with projecting transept
and apsidal chevet which has lost its nave (currently only two bays of the nave are extant).
The three-story elevation with arcade
, blind triforium
and tall clerestory continues around the aisled transept and nave as well as the aisleless chevet. The arcade is support on elegant cylindrical columns. The tracery of clerestory is tightly linked with the triforium. We see a continuing play on the geometric forms of window tracery moving from east to west.
Foundation of a chapter of secular canons dependent upon the counts of Champagne goes back to the 11th century; c. 1100 on episcopal initiative regular canons installed: chapter included a hundred canons. The nave (demolished) may belong to the period of Count Henry the Liberal, a generous patron of the abbey.
The church, built from east to west belongs to the second quarter of the 13th century (c.1225-50's). No written sources document the construction. The old nave was demolished in the 18th century. The abbey received much damage in WWI and was largely rebuilt.
In its overall shape the church refers to S-Léger of Soissons
, also a chapter of regular Augustinian canons. The articulation indicates links with not only local (Braine
) buildings, but also the Île de France
(the linked clerestory and triforium recall Saint-Denis
of the 1230's). Robert Branner has associated these elements of the court style. For Jean Bony
the elision between triforium and clerestory signals connections with the nave of Amiens Cathedral
and S-Remi of Reims.
J. Bony, French Gothic Architecture, 373.
R. Branner, St Louis and the Court Style, London, 1965, 18
P. Héliot, "Deux églises champenoises méconnues.
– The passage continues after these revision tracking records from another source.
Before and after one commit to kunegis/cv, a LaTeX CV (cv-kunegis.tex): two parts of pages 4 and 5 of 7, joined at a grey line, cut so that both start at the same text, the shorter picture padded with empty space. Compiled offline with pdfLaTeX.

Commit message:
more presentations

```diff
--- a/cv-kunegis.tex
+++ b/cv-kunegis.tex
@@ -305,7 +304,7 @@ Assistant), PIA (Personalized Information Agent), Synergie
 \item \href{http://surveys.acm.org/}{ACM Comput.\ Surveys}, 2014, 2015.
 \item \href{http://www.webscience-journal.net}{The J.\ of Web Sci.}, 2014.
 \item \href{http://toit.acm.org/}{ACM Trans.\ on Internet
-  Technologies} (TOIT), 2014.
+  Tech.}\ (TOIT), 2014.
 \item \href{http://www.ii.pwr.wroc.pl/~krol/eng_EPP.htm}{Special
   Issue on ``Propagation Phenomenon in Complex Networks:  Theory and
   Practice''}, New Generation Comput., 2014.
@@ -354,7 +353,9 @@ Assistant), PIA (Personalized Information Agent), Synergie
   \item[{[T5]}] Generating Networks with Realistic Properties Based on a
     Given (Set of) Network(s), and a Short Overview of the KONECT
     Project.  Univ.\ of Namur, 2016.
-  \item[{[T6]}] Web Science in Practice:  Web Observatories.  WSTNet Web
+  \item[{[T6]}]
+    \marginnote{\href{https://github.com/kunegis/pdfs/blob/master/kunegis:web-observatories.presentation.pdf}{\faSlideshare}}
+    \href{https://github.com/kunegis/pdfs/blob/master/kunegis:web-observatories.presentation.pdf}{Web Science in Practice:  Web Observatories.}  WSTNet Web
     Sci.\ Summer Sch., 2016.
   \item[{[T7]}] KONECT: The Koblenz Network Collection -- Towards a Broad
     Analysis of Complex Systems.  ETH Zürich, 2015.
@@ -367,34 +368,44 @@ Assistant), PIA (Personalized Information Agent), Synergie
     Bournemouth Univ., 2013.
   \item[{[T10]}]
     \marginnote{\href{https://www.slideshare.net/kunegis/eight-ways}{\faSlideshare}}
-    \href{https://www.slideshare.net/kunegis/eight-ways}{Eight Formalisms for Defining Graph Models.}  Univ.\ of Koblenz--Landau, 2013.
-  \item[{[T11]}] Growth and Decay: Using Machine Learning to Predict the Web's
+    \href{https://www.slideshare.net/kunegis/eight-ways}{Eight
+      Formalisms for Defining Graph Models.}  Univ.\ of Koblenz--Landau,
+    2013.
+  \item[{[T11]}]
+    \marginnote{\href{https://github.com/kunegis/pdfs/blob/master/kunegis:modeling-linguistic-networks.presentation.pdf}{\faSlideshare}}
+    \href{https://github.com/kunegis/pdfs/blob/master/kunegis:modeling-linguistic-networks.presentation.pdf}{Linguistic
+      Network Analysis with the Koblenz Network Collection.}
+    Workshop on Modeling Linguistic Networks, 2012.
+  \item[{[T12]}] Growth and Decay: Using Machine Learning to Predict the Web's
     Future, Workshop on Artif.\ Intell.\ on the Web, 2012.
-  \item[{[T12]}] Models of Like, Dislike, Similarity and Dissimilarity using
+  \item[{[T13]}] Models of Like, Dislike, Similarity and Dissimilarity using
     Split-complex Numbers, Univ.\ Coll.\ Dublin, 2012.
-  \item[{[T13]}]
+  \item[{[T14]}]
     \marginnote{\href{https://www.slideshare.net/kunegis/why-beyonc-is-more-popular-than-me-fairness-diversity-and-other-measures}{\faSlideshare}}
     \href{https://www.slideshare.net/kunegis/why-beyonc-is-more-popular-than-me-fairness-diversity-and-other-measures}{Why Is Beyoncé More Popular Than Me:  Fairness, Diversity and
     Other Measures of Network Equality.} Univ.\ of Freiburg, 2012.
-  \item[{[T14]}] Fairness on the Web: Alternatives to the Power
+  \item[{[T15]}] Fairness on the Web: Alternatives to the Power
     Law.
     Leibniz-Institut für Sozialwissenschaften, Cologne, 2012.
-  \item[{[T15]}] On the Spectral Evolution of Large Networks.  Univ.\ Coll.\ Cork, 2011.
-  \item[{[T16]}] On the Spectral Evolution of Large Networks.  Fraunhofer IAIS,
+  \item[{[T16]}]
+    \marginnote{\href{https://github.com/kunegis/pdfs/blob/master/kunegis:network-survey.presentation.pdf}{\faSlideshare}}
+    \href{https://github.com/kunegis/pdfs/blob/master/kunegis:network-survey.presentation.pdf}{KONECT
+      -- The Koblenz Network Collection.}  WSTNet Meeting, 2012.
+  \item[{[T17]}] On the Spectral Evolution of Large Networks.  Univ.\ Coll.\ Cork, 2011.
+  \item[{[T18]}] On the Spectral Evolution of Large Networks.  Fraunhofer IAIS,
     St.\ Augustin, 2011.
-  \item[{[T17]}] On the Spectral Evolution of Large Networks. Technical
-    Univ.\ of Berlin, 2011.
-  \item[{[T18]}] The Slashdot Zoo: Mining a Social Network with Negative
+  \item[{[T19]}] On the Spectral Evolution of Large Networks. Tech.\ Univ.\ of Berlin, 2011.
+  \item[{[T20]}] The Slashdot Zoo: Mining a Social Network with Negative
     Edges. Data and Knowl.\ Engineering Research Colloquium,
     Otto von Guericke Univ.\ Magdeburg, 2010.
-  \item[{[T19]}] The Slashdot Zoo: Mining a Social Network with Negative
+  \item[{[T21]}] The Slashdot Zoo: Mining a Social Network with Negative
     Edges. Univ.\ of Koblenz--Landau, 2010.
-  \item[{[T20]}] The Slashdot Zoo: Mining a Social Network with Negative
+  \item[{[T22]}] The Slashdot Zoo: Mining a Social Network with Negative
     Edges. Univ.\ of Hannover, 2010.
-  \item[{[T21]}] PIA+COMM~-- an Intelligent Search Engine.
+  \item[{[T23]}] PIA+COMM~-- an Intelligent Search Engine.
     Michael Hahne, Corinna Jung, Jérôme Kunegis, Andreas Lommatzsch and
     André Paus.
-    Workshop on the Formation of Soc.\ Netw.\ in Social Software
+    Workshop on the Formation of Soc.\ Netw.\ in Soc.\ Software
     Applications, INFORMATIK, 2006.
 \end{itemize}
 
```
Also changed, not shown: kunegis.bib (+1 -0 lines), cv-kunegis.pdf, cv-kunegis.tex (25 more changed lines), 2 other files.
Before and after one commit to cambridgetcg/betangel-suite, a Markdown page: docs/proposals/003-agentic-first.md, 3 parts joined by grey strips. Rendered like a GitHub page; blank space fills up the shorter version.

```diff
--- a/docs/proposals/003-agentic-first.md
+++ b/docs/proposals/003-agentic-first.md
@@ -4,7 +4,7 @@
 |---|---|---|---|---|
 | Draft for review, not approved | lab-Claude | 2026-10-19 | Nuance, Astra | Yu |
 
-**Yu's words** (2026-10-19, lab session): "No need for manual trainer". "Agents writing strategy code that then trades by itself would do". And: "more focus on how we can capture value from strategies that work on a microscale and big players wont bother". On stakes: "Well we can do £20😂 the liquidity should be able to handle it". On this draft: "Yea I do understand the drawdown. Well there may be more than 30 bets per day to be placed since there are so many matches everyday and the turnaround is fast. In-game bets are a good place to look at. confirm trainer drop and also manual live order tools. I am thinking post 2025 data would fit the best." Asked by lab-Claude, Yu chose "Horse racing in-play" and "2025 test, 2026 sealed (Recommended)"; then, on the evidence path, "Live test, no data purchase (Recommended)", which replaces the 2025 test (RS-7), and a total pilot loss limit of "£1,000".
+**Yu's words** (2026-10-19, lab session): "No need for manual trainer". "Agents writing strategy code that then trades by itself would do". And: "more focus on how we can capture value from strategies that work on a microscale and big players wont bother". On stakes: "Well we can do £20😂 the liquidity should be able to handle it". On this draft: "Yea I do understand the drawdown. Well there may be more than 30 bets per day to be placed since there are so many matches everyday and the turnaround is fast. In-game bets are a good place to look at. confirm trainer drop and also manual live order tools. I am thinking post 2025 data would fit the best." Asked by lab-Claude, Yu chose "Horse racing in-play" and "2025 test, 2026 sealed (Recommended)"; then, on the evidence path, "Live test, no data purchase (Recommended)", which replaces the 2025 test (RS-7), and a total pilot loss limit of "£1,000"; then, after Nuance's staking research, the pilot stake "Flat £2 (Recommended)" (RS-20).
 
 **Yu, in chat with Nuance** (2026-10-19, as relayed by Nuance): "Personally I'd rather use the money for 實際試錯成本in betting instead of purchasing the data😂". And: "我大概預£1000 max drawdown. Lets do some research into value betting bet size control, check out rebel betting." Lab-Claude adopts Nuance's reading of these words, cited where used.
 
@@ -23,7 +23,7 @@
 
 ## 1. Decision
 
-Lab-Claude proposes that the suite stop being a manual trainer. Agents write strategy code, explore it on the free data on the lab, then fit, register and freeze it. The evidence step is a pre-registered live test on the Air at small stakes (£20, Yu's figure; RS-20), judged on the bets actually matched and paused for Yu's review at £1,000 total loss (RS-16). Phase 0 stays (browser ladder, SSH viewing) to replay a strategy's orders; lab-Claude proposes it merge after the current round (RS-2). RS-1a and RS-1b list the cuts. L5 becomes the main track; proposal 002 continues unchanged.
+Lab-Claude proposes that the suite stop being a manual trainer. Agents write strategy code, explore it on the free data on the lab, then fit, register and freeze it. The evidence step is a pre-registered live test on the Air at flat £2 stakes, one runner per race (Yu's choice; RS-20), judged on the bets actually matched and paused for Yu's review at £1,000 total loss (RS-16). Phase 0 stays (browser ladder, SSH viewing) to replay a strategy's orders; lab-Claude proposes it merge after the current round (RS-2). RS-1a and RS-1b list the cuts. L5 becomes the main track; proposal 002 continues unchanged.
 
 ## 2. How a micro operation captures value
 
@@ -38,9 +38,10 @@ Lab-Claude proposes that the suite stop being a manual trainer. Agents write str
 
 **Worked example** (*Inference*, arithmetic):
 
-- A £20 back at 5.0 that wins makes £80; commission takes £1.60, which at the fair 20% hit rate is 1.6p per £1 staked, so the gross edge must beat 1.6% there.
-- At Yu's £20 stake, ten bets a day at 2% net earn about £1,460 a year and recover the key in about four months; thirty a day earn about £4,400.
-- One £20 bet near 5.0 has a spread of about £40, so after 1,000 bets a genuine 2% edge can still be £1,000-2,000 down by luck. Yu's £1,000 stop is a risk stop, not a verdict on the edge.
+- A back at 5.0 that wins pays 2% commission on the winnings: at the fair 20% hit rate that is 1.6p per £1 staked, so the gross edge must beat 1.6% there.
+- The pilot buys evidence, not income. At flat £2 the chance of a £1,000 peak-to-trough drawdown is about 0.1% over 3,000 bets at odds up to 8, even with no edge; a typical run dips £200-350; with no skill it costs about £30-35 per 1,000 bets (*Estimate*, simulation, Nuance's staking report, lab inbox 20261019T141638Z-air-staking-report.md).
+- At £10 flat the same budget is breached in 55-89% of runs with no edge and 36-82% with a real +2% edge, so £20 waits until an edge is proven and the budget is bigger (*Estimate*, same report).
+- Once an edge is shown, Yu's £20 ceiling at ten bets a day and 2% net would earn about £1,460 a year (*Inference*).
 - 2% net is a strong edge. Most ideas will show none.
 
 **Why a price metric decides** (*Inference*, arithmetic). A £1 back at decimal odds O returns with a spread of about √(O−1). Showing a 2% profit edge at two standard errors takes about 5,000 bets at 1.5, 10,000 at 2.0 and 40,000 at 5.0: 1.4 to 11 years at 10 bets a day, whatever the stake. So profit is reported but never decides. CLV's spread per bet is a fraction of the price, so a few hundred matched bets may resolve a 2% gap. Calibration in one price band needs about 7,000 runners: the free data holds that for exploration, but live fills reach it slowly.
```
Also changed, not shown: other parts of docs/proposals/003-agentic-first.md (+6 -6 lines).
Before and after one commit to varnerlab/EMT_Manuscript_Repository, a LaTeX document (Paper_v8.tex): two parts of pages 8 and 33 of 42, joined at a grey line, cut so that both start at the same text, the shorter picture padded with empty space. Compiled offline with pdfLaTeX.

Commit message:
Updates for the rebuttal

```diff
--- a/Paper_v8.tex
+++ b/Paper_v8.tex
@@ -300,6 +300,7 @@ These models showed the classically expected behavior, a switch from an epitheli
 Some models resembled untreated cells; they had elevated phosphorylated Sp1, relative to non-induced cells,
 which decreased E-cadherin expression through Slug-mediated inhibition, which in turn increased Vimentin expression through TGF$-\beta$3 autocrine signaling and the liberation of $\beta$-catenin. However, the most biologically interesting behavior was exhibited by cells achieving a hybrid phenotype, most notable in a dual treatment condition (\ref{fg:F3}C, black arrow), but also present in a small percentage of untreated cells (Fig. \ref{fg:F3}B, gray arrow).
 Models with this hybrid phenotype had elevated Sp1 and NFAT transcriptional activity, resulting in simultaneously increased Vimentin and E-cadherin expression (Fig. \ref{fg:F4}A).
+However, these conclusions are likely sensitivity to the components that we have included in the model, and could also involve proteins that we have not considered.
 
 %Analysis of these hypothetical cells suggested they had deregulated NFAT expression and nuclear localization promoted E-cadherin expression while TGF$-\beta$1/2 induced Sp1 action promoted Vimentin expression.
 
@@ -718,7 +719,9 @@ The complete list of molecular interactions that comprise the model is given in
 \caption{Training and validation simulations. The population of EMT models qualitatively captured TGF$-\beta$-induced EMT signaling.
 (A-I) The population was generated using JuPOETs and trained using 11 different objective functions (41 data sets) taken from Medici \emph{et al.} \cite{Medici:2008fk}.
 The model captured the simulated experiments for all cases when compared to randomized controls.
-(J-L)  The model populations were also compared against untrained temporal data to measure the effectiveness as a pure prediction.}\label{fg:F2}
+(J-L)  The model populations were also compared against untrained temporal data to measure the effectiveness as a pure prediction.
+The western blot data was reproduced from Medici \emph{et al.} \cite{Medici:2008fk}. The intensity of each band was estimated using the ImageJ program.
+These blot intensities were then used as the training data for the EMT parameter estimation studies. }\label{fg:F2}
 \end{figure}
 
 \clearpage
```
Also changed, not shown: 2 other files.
Les abbatiales d'Orbais et d'Essômes," Mémoires de la Société d'agriculture, commerce, sciences et arts du département de la Marne. 80, 1965, 87-112
P. Kurmann, "L'ancienne abbatiale d'Essômes: nouvelles considérations sur son architecture," Congrès archéologique, 1994, 309-326